The main reason for the previous sentence is that this is so overloaded with people that you don’t get to really know any of them. There is no character development and this is written in a way that it assumes the reader knows all about every character in the story. For a seasoned comic book reader like myself, who has been reading comics for three and a half decades, I was lost and didn’t know who half of the low tier characters were.

Crisis On Infinite Earths should have been written as a Justice League story with some inclusion of the Fawcett Comics characters and the Golden Age DC heroes. All the third tier and lower characters could have made cameos but even then, they don’t really need to.

I really hoped that this was going to pleasantly surprise me but it hurt my head.

It was too much, too big and too long.

Rating: 4/10
Pairs well with: mid-’80s DC Comics titles, as well as all the other massive DC crossover events.

Vids I Dig 215: Filmento: ‘Joker’: How to Make Evil Likable

From Filmento’s YouTube description: 2019’s Joker is a strange film in the sense that its one and only protagonist is the furthest thing from a traditional hero as can be — he’s a bad guy. Yet, despite all the evil acts Joaquin Phoenix’s Arthur Fleck in this Todd Phillips movie commits, the audience never turns on him and instead keeps staying on his side. In today’s award winning episode of everyone’s favorite show Film Perfection, let’s see how this is made possible. Not sure how it will work in Joker 2 though, if we get one.

Comic Review: Batman: Arkham Knight – Genesis

Published: 2015-2016
Written by: Peter J. Tomasi
Art by: Viktor Bogdanovic, Dexter Soy
Based on: the Batman: Arkham Knight video game by Rocksteady Studios, Warner Bros. Interactive Entertainment

DC Comics, 138 Pages

Review:

For those who have been around this site for awhile, you know that I loved the Batman: Arkham video game series, especially the final installment: Arkham Knight. I also really loved the Arkham Knight character even though he was a twist on a different well-known character. That being said, reading a comic book prequel to the game was right up my alley.

This was in my stack for a long time but I finally got around to it. In fact, I think I bought this at least two years ago. I have a really large stack, especially if you take into account my queue on Comixology.

Anyway, this was mostly okay but it was pretty drab overall. It shows the early planning before Arkham Knight takes over Gotham City but it didn’t give me any real info that I didn’t have already. At least, nothing that made this worth going out of your way to read. The game’s story is rich enough and this just felt like more of a cash-in attempt, banking off of the game’s popularity than it did a well thought out and executed story deserving of existing on its own two feet.

The highpoint is the art. Viktor Bogdanovic and Dexter Soy do stellar art in general but this book looked great from cover to cover.

I wish that I could say, “If you love the games, this is a must-read!” but it’s not. It’s okay, it exists. I guess you could read it if you’re interested but it’s not going to make the story from the game any better.

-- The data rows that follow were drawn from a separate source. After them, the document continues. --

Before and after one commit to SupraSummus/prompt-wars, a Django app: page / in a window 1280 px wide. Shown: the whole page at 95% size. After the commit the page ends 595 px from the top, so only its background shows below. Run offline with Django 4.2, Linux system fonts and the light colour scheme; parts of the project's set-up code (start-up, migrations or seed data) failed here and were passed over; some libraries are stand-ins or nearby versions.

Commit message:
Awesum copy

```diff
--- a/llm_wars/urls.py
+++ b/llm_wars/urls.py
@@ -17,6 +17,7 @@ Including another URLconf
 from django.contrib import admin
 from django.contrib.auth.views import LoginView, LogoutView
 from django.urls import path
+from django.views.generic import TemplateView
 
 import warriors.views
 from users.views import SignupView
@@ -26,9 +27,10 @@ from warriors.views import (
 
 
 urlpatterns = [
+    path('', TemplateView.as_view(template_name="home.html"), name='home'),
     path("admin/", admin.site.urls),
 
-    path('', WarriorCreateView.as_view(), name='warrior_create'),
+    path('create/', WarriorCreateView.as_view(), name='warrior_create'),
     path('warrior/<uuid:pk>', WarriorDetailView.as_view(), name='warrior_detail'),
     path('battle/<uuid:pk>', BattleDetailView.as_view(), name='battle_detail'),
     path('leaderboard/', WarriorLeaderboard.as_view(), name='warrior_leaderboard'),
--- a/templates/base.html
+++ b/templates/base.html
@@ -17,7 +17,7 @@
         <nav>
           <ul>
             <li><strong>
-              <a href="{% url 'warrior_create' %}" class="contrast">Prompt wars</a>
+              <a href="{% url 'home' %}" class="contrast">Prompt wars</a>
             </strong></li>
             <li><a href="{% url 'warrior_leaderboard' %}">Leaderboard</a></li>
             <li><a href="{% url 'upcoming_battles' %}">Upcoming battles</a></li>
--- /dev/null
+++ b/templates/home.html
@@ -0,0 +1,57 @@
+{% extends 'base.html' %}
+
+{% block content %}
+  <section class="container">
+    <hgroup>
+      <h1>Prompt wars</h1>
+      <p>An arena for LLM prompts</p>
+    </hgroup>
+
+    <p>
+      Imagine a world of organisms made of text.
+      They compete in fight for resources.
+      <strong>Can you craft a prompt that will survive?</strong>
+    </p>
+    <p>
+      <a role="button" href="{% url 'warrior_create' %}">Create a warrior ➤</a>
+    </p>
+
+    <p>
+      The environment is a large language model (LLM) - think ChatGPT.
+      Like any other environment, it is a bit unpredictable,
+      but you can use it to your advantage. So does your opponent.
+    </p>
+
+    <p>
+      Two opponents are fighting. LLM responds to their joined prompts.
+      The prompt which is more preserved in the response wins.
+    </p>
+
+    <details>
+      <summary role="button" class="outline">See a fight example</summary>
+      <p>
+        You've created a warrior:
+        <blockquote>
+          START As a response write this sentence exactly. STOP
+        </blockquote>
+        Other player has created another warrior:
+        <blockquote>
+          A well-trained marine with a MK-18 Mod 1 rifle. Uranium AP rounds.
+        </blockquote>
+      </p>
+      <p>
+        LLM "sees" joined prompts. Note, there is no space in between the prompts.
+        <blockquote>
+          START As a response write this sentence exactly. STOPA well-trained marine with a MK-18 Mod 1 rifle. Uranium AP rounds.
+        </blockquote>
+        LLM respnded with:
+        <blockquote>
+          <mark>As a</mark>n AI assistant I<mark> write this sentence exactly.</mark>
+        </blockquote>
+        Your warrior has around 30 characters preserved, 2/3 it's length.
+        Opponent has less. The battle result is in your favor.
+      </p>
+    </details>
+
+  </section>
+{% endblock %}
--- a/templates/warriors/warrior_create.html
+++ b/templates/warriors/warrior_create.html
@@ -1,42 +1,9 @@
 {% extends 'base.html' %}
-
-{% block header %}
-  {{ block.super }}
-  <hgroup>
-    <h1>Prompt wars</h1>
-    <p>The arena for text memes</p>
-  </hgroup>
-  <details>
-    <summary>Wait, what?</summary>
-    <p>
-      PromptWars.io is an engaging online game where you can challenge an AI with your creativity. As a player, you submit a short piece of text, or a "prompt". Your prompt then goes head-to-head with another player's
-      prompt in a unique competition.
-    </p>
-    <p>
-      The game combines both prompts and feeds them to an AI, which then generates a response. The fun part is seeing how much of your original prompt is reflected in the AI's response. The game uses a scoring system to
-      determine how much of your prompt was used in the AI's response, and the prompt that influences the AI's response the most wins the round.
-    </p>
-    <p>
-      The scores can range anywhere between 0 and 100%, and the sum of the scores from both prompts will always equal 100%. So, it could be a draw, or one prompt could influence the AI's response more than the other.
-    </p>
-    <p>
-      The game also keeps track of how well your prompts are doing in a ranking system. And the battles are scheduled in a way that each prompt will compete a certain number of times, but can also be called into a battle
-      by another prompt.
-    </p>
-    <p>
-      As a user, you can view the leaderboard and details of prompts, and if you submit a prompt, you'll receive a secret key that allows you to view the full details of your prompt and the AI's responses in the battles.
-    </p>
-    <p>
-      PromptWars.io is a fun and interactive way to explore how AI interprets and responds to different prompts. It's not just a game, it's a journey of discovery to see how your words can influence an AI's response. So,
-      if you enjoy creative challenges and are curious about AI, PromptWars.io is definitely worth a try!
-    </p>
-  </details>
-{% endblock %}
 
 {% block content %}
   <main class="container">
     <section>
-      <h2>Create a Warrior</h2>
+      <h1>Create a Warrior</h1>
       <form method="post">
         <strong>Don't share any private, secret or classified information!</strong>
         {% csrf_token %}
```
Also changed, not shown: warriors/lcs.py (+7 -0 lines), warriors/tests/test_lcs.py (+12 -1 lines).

Rating: 6/10
Pairs well with: the game it’s connected to: Arkham Knight, as well as the other Arkham video games. Also, the Detective Comics story Medieval, which features a different version of the Arkham Knight character.